INPUT FOR THIS TASK Block Start
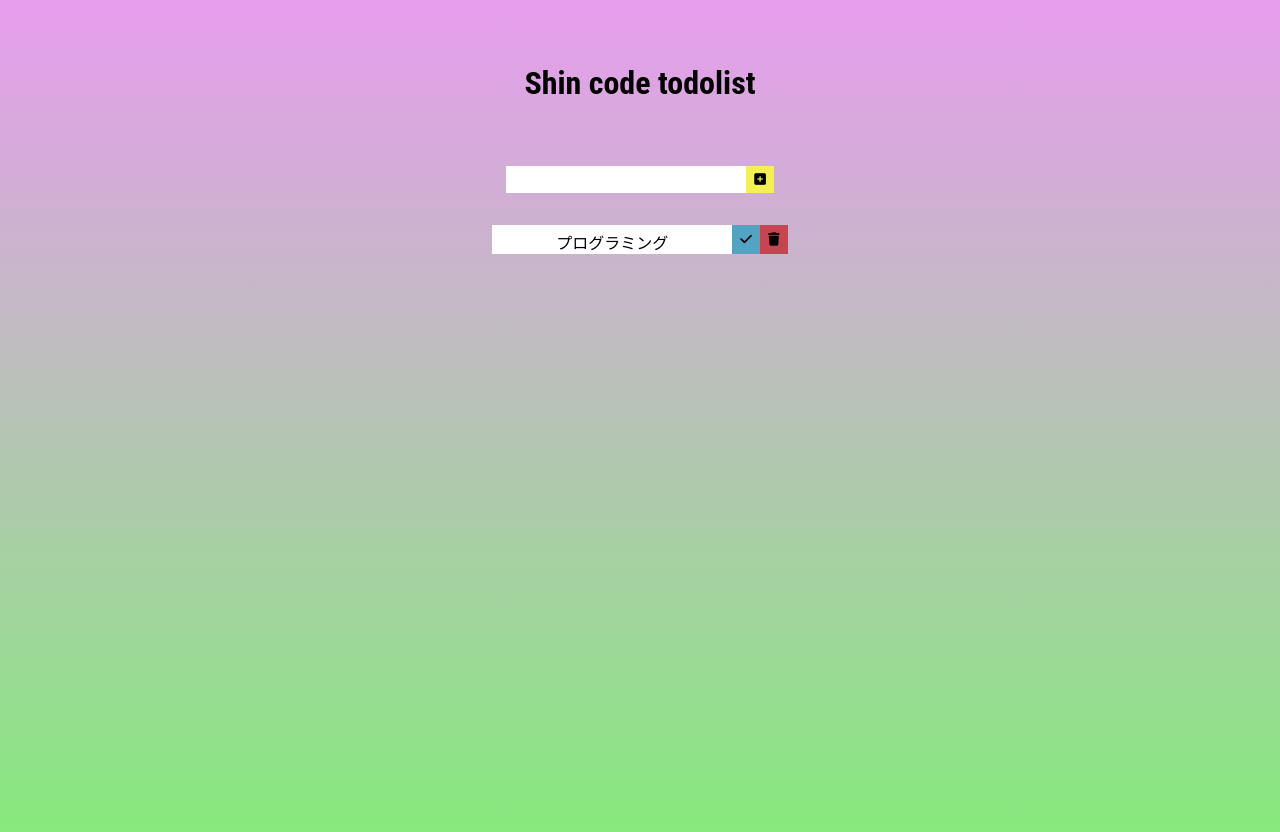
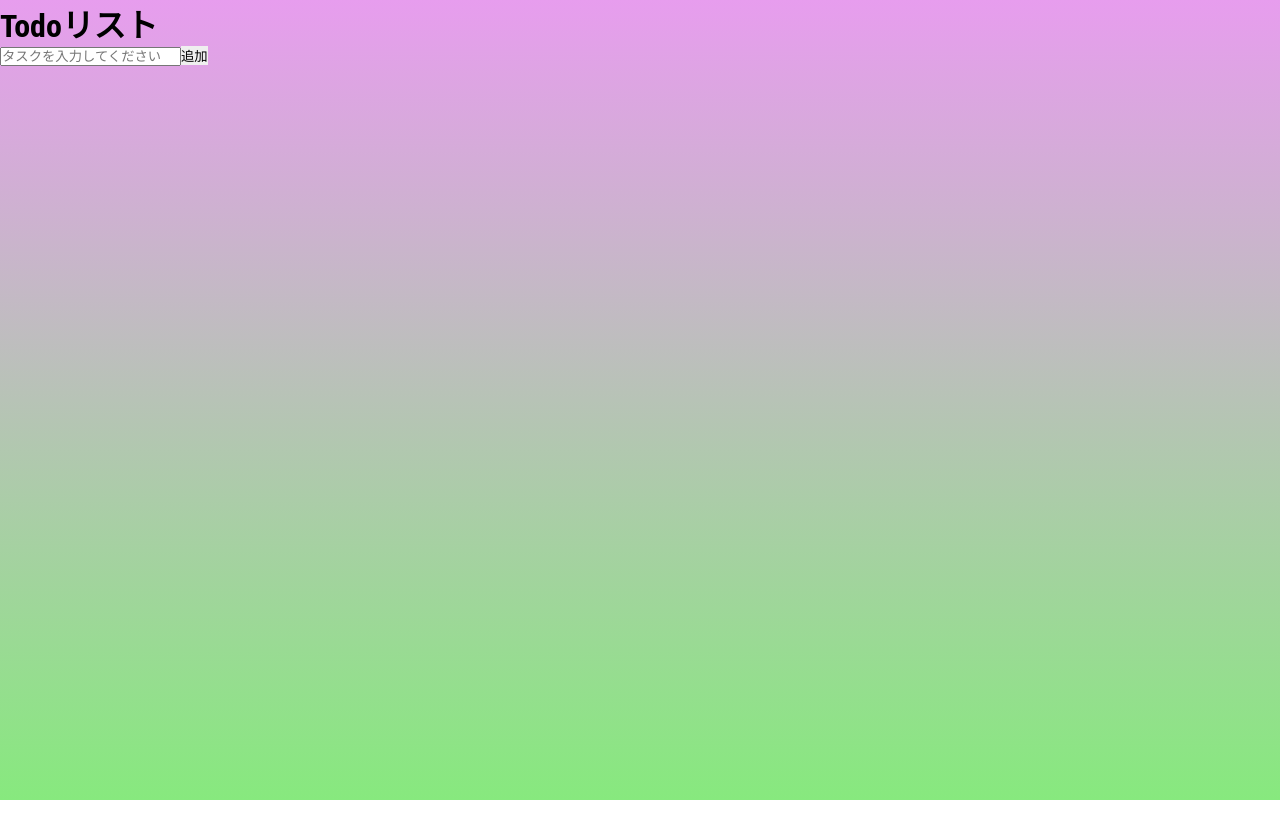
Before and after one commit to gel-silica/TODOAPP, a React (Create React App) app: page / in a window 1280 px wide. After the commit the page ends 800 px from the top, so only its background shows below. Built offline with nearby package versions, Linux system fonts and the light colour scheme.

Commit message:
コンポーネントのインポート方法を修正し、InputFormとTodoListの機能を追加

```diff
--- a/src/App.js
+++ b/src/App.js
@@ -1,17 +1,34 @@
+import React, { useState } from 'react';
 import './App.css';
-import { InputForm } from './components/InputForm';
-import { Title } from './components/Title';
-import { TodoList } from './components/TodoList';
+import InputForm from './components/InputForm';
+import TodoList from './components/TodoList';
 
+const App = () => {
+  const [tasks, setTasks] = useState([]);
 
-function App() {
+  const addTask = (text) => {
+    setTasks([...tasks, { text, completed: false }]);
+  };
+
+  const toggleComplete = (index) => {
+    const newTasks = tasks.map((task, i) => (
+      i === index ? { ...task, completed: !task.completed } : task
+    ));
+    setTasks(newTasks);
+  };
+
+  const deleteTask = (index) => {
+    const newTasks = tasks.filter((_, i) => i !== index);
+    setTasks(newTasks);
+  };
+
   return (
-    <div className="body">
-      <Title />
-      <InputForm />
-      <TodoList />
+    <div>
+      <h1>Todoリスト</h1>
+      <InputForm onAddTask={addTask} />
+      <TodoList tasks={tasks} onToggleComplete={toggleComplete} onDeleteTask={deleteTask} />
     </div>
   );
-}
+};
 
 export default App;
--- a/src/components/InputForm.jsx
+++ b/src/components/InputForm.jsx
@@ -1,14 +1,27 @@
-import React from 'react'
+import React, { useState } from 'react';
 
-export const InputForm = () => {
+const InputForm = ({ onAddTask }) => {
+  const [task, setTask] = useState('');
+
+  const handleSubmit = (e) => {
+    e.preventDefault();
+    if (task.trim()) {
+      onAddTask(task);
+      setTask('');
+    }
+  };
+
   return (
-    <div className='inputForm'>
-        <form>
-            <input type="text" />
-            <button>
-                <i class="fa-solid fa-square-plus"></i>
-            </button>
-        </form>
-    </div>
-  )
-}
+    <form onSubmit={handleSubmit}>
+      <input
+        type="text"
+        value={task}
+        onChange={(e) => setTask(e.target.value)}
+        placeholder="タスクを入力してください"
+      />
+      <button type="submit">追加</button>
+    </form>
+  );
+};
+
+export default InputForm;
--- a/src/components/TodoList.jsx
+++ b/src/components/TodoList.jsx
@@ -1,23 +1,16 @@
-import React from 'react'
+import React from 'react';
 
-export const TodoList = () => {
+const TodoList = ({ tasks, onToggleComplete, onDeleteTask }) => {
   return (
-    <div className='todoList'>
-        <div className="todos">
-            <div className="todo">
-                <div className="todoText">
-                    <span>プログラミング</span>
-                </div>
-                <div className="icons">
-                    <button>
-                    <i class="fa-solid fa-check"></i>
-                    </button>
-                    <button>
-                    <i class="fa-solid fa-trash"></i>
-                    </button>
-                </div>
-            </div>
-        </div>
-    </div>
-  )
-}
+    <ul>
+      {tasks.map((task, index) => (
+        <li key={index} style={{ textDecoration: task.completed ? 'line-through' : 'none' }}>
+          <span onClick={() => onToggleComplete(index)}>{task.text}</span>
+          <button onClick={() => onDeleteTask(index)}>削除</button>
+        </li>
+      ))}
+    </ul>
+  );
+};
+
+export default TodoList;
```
INPUT FOR THIS TASK Block End
TASK OBJECTIVE: The records above should be returned word for word, with every picture left out.

REPLY:
Before and after one commit to gel-silica/TODOAPP, a React (Create React App) app: page / in a window 1280 px wide. After the commit the page ends 800 px from the top, so only its background shows below. Built offline with nearby package versions, Linux system fonts and the light colour scheme.

Commit message:
コンポーネントのインポート方法を修正し、InputFormとTodoListの機能を追加

```diff
--- a/src/App.js
+++ b/src/App.js
@@ -1,17 +1,34 @@
+import React, { useState } from 'react';
 import './App.css';
-import { InputForm } from './components/InputForm';
-import { Title } from './components/Title';
-import { TodoList } from './components/TodoList';
+import InputForm from './components/InputForm';
+import TodoList from './components/TodoList';
 
+const App = () => {
+  const [tasks, setTasks] = useState([]);
 
-function App() {
+  const addTask = (text) => {
+    setTasks([...tasks, { text, completed: false }]);
+  };
+
+  const toggleComplete = (index) => {
+    const newTasks = tasks.map((task, i) => (
+      i === index ? { ...task, completed: !task.completed } : task
+    ));
+    setTasks(newTasks);
+  };
+
+  const deleteTask = (index) => {
+    const newTasks = tasks.filter((_, i) => i !== index);
+    setTasks(newTasks);
+  };
+
   return (
-    <div className="body">
-      <Title />
-      <InputForm />
-      <TodoList />
+    <div>
+      <h1>Todoリスト</h1>
+      <InputForm onAddTask={addTask} />
+      <TodoList tasks={tasks} onToggleComplete={toggleComplete} onDeleteTask={deleteTask} />
     </div>
   );
-}
+};
 
 export default App;
--- a/src/components/InputForm.jsx
+++ b/src/components/InputForm.jsx
@@ -1,14 +1,27 @@
-import React from 'react'
+import React, { useState } from 'react';
 
-export const InputForm = () => {
+const InputForm = ({ onAddTask }) => {
+  const [task, setTask] = useState('');
+
+  const handleSubmit = (e) => {
+    e.preventDefault();
+    if (task.trim()) {
+      onAddTask(task);
+      setTask('');
+    }
+  };
+
   return (
-    <div className='inputForm'>
-        <form>
-            <input type="text" />
-            <button>
-                <i class="fa-solid fa-square-plus"></i>
-            </button>
-        </form>
-    </div>
-  )
-}
+    <form onSubmit={handleSubmit}>
+      <input
+        type="text"
+        value={task}
+        onChange={(e) => setTask(e.target.value)}
+        placeholder="タスクを入力してください"
+      />
+      <button type="submit">追加</button>
+    </form>
+  );
+};
+
+export default InputForm;
--- a/src/components/TodoList.jsx
+++ b/src/components/TodoList.jsx
@@ -1,23 +1,16 @@
-import React from 'react'
+import React from 'react';
 
-export const TodoList = () => {
+const TodoList = ({ tasks, onToggleComplete, onDeleteTask }) => {
   return (
-    <div className='todoList'>
-        <div className="todos">
-            <div className="todo">
-                <div className="todoText">
-                    <span>プログラミング</span>
-                </div>
-                <div className="icons">
-                    <button>
-                    <i class="fa-solid fa-check"></i>
-                    </button>
-                    <button>
-                    <i class="fa-solid fa-trash"></i>
-                    </button>
-                </div>
-            </div>
-        </div>
-    </div>
-  )
-}
+    <ul>
+      {tasks.map((task, index) => (
+        <li key={index} style={{ textDecoration: task.completed ? 'line-through' : 'none' }}>
+          <span onClick={() => onToggleComplete(index)}>{task.text}</span>
+          <button onClick={() => onDeleteTask(index)}>削除</button>
+        </li>
+      ))}
+    </ul>
+  );
+};
+
+export default TodoList;
```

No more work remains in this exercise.